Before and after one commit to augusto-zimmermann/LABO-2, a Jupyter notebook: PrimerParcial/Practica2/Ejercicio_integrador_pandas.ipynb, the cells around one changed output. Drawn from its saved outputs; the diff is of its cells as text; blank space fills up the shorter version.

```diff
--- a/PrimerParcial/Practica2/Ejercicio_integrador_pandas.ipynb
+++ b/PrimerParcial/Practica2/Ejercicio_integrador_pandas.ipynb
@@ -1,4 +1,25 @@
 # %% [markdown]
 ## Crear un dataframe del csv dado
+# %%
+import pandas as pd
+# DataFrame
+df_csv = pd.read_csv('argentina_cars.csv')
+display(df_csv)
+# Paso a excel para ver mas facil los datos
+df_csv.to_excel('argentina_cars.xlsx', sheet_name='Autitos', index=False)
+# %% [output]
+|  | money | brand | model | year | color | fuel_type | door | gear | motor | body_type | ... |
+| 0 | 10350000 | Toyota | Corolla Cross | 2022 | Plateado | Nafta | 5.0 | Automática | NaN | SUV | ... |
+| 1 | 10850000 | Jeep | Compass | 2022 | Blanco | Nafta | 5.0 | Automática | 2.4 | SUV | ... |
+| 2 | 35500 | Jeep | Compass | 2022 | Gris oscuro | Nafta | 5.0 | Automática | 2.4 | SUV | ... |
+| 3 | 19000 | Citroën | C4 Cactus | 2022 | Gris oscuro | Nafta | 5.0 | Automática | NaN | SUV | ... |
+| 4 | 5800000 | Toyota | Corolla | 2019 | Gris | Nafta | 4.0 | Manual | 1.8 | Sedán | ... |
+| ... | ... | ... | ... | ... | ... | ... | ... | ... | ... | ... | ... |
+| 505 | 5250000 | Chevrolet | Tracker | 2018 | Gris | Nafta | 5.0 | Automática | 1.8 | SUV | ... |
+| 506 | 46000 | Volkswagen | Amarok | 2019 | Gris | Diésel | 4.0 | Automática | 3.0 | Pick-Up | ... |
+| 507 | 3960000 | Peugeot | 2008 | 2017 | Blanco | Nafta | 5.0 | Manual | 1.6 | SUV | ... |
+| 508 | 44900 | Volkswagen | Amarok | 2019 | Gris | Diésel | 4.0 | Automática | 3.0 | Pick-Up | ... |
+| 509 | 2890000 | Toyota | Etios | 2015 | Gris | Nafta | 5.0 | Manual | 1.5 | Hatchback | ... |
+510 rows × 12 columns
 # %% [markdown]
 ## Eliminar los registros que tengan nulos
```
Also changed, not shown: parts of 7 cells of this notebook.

--

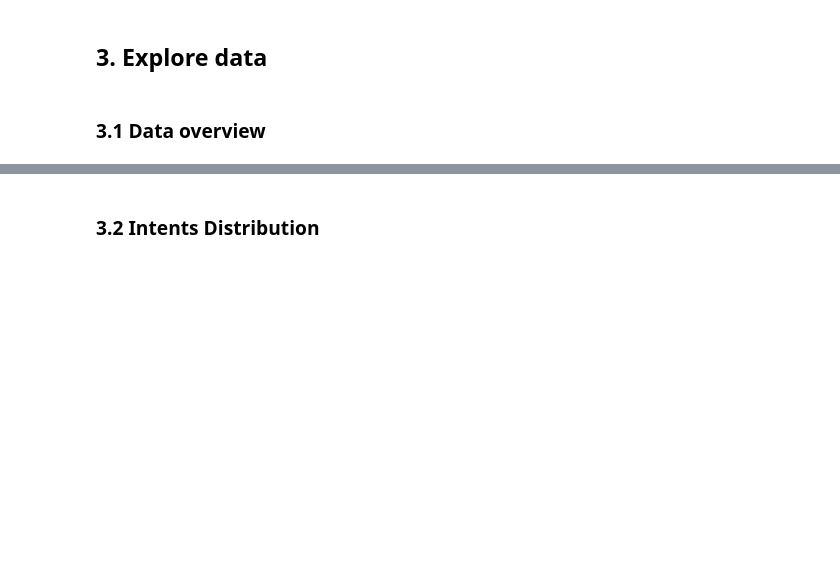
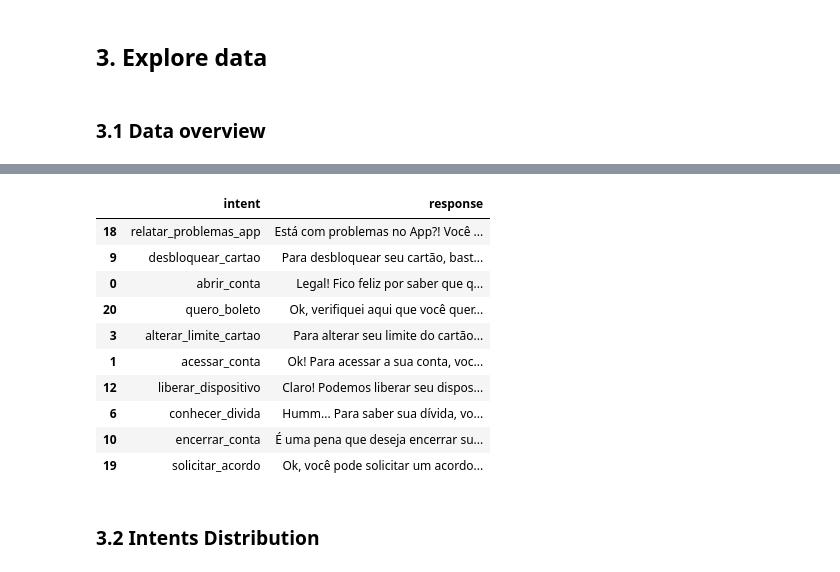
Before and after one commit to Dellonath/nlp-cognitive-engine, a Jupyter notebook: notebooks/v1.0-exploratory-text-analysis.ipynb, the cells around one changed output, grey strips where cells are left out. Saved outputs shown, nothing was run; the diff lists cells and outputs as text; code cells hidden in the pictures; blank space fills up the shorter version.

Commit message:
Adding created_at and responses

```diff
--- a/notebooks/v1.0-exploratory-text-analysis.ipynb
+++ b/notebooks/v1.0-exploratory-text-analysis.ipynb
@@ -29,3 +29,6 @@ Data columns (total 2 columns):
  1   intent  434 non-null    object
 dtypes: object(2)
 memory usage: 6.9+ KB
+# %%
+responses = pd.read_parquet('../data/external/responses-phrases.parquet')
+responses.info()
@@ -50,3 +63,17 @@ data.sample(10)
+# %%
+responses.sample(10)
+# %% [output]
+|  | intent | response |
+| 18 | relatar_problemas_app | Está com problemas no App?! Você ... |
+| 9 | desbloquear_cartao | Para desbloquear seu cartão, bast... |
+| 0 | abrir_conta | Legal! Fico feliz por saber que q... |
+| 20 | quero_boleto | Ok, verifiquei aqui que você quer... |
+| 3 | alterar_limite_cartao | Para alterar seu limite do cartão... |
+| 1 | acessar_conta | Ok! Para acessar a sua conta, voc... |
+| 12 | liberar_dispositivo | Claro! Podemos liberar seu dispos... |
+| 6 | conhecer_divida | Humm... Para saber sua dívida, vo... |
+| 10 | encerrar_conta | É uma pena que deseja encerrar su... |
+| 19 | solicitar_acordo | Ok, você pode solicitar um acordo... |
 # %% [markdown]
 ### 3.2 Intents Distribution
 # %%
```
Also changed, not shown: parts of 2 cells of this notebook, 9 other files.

--

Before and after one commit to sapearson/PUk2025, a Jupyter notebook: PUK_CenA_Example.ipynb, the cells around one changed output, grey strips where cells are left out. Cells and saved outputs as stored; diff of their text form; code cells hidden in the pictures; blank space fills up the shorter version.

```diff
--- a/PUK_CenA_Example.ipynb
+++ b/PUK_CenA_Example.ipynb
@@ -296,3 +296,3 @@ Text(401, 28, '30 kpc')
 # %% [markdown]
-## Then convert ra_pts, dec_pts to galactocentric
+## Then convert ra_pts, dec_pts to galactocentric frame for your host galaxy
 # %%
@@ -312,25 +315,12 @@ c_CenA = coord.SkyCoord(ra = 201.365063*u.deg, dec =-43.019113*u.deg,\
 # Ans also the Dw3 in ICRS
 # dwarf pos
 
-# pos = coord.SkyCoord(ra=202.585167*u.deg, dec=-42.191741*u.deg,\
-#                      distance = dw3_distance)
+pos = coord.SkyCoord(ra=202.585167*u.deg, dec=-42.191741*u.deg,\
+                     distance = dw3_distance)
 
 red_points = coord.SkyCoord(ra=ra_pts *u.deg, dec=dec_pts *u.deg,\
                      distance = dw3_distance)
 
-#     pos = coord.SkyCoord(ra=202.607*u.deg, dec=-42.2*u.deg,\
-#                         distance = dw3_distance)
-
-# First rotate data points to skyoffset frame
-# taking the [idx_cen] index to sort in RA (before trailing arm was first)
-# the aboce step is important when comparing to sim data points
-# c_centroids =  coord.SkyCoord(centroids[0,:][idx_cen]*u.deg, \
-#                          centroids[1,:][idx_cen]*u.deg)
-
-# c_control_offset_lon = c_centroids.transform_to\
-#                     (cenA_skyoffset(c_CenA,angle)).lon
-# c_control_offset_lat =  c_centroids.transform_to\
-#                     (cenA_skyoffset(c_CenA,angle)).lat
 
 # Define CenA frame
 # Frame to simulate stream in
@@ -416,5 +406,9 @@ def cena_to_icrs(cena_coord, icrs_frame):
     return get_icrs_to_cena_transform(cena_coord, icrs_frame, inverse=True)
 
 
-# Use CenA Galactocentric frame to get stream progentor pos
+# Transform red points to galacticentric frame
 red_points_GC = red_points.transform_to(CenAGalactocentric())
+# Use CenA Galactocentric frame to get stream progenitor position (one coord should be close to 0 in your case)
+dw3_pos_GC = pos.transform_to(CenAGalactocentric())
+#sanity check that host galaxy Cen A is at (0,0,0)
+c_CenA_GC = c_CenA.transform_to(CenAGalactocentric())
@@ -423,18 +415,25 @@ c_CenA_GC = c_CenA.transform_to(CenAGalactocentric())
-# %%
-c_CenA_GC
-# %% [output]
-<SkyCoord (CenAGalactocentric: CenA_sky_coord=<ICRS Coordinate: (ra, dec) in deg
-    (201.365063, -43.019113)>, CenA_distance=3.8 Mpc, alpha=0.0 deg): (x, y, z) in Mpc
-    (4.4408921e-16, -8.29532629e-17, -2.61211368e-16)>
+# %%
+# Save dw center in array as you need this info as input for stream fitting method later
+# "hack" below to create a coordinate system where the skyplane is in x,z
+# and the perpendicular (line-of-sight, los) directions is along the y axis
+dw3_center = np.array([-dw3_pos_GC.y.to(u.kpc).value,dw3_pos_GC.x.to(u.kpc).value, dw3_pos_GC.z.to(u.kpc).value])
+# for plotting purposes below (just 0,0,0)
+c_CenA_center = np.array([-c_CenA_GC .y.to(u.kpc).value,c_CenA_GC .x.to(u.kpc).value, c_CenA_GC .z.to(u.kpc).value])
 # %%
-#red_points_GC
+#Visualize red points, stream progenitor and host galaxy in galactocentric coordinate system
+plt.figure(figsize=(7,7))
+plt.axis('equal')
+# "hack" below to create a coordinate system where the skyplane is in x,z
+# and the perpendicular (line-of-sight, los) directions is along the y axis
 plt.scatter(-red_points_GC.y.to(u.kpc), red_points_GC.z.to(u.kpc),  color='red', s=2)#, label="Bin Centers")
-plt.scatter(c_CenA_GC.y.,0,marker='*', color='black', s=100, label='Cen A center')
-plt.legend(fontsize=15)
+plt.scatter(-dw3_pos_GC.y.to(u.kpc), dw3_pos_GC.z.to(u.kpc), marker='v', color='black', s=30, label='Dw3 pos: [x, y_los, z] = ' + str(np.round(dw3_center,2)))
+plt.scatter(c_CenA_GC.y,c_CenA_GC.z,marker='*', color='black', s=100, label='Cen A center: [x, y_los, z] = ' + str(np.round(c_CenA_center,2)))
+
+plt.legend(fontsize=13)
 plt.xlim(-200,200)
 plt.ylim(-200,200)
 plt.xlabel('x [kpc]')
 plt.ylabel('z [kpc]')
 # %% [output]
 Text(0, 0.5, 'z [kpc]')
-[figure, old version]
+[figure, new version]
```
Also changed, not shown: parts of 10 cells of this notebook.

**Your instructions**
Search the data above for the string "this". Report every line where it is found.

**Completed exercise**
Also changed, not shown: parts of 7 cells of this notebook.
Also changed, not shown: parts of 2 cells of this notebook, 9 other files.
+# Save dw center in array as you need this info as input for stream fitting method later
Also changed, not shown: parts of 10 cells of this notebook.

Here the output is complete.